___ Given entries
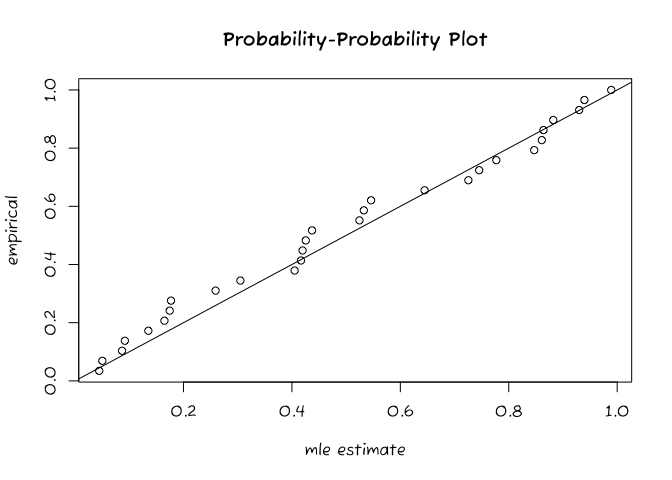
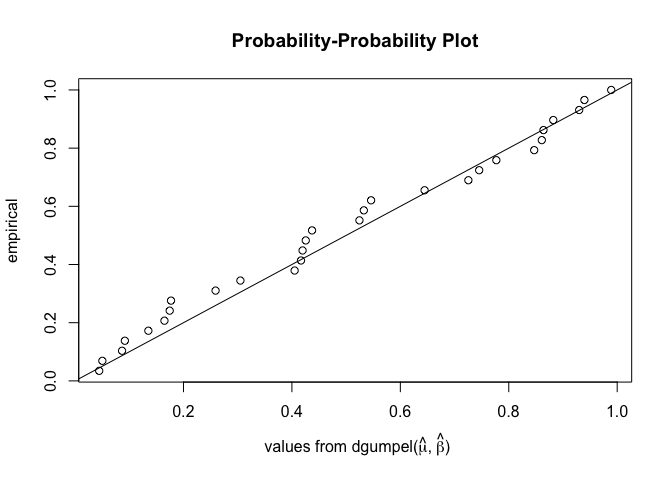
minor changes again

diff --git a/README.md b/README.md
@@ -763,7 +763,6 @@ distribution*](https://en.wikipedia.org/wiki/Gumbel_distribution). Here
 is the plot generating code I came up with.
 
 ``` r
-par(family = "serif")
 # Gumpel, cumulative distribution function (cdf) 
 dgumpel <- function(x, mu, beta) {
   # mu = location; beta = scale 
@@ -792,13 +791,14 @@ invisible(x =
                                   xlab = "", ylab = "", yaxt = "n",
                                   main = substitute(paste(bold("Cumulative Distribution Function"))),
                                   # reduce box margins around limits 
-                                  xaxs = "i", yaxs  ="i")
+                                  xaxs = "i", yaxs  ="i",
+                                  family = "Informal")
                      )
                    )
           )
-axis(side = 2L, at = seq(0L, 1L, by = .1), las = 2)
-axis(side = 3L, labels = FALSE); axis(side = 4L, at = seq(0L, 1L, by = .1), labels = FALSE)
-legend(x = "bottomright", 
+axis(side = 2L, at = seq(0L, 1L, by = .1), las = 2, family = "Informal")
+axis(side = 3L, labels = FALSE); axis(side = 4L, at = seq(0L, 1L, by = .1), labels = FALSE, family = "Informal")
+legend(x = 6, y = .5, 
        legend = unlist(lapply(X = 1L:nrow(param_combinations), 
                               FUN = \(j) 
                               bquote("F(x, " * mu *"="*.(param_combinations[j, "mu"]) 
@@ -869,7 +869,7 @@ with(data = amodr_data,
        plot(x = year, y = amodr, col = pal(length(amodr))[ord],
             xaxt = "n", ylab = "rainfall [mm]", pch = 19L
        ) 
-       axis(side = 1, at = seq(from = min(year), to = max(year), by = 2L))
+       axis(side = 1, at = seq(from = min(year), to = max(year), by = 2L), las = 3L)
        # corresponding ecdf plot
        plot(x = ecdf(amodr), verticals = TRUE, main = "")
        }
@@ -919,7 +919,7 @@ library(EnvStats)
     ##                                  UCL = 35.63013
 
 ``` r
-plot(x = ecdf(amodr_data$amodr), verticals = TRUE, main = "", family = "Fuzzy Bubbles")
+plot(x = ecdf(amodr_data$amodr), verticals = TRUE, main = "", family = "Informal")
 
 curve(expr = dgumpel(x = x,
                      mu = mle$parameters[[1L]],
@@ -956,14 +956,13 @@ counterpart. In the following, we create a so-called *P-P plot* (p $=$
 probability):
 
 ``` r
-par(family = "Informal")
 with(data = amodr_data, 
      expr = plot(y = ecdf(amodr)(amodr),
                  x = dgumpel(x = amodr,
                  mu = mle$parameters[[1L]],
                  beta = mle$parameters[[2L]]), 
                  main = "Probability-Probability Plot",
-                 xlab = "mle estimate", ylab = "empirical")
+                 xlab = bquote(" values from dgumpel(" * hat(mu) *  "," ~ hat(beta) * ")"), ylab = "empirical")
      )
 abline(a = 0, b = 1)
 ```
______
• Activity:
Extract every line above containing the word "bquote".

• Result of the task:
                               bquote("F(x, " * mu *"="*.(param_combinations[j, "mu"]) 
+                 xlab = bquote(" values from dgumpel(" * hat(mu) *  "," ~ hat(beta) * ")"), ylab = "empirical")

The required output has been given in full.